Removal of a flanged ventricular catheter: illustrative case
M. Benjamin Larkin, Tyler T. Lazaro, Howard L. Weiner, and William E. Whitehead
Flanged ventricular catheters were created in the 1970s to decrease shunt failure by preventing the holes at the catheter tip from contacting the choroid plexus. However, the flanges on the catheter frequently scarred within and tether to the choroid plexus, resulting in higher rates of intraventricular hemorrhage when removed. Today, flanged catheters are rarely encountered.
The authors describe an illustrative case of a 7-year-old girl recently adopted from another country with a history of myelomeningocele and shunted hydrocephalus. She had been treated with a flanged catheter at birth. She presented with a shunt infection, which required removal of the flanged catheter tethered to the choroid.

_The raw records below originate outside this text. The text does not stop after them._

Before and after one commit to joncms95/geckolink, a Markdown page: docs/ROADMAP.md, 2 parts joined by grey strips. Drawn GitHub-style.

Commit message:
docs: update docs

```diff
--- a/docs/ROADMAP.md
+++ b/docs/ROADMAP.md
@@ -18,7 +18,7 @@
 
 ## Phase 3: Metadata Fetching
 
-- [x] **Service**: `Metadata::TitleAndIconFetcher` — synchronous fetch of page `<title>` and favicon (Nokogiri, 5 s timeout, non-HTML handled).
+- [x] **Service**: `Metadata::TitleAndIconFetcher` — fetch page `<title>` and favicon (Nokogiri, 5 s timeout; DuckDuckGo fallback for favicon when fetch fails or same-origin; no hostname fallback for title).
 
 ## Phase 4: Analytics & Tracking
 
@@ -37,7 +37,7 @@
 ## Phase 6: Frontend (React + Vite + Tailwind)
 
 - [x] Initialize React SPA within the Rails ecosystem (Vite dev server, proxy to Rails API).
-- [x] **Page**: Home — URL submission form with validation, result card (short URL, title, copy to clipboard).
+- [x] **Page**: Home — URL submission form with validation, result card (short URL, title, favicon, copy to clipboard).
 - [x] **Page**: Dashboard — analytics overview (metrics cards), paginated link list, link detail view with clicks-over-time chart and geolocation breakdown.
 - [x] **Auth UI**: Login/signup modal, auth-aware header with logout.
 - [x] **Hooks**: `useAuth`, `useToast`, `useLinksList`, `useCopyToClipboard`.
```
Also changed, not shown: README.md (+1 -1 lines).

The authors illustrate the safe removal of a posterior-entry flanged ventricular catheter tethered to the choroid plexus using monopolar flexible electrocautery. The removal was monitored with a flexible endoscope inserted from an ipsilateral anterior burr hole and was followed by an endoscopic third ventriculostomy.
Symptomatic obstructive hydrocephalus caused by choroid plexus hyperplasia in a pediatric patient: illustrative case
Ana Sofia Alvarez, John P McGinnis, Rajan Patel, and Howard L Weiner
Choroid plexus hyperplasia has been described as a rare cause of communicating hydrocephalus due to cerebrospinal fluid (CSF) overproduction. However, this is the first report of symptomatic obstructive hydrocephalus caused by mechanical obstruction of the aqueduct by a hyperplastic choroid plexus.
A 4-year-old male presented with headaches and intermittent emesis. Magnetic resonance imaging (MRI) of the brain showed abnormal enlargement of the choroid plexus in the lateral ventricles with extension into the third ventricle, resulting in obstruction of the aqueduct of Sylvius, leading to obstructive hydrocephalus. Endoscopic third ventriculostomy (ETV) was chosen as the surgical treatment. During the procedure, high pressure flow of clear CSF was noted. Normal intraventricular anatomy was identified, and no cyst or tumor was found. The postoperative MRI showed a patent third ventriculostomy, without complication, and a significant decrease in supratentorial ventricular size. The patient was discharged 3 days after surgery with a complete resolution of symptoms.
Choroid plexus hyperplasia has the potential to cause obstructive hydrocephalus, and it can be effectively treated with ETV. Our hypothesis is that the change in pressure caused by the procedure may have led to an uncorking of the aqueduct by the hyperplastic choroid plexus, contributing to the observed improvement.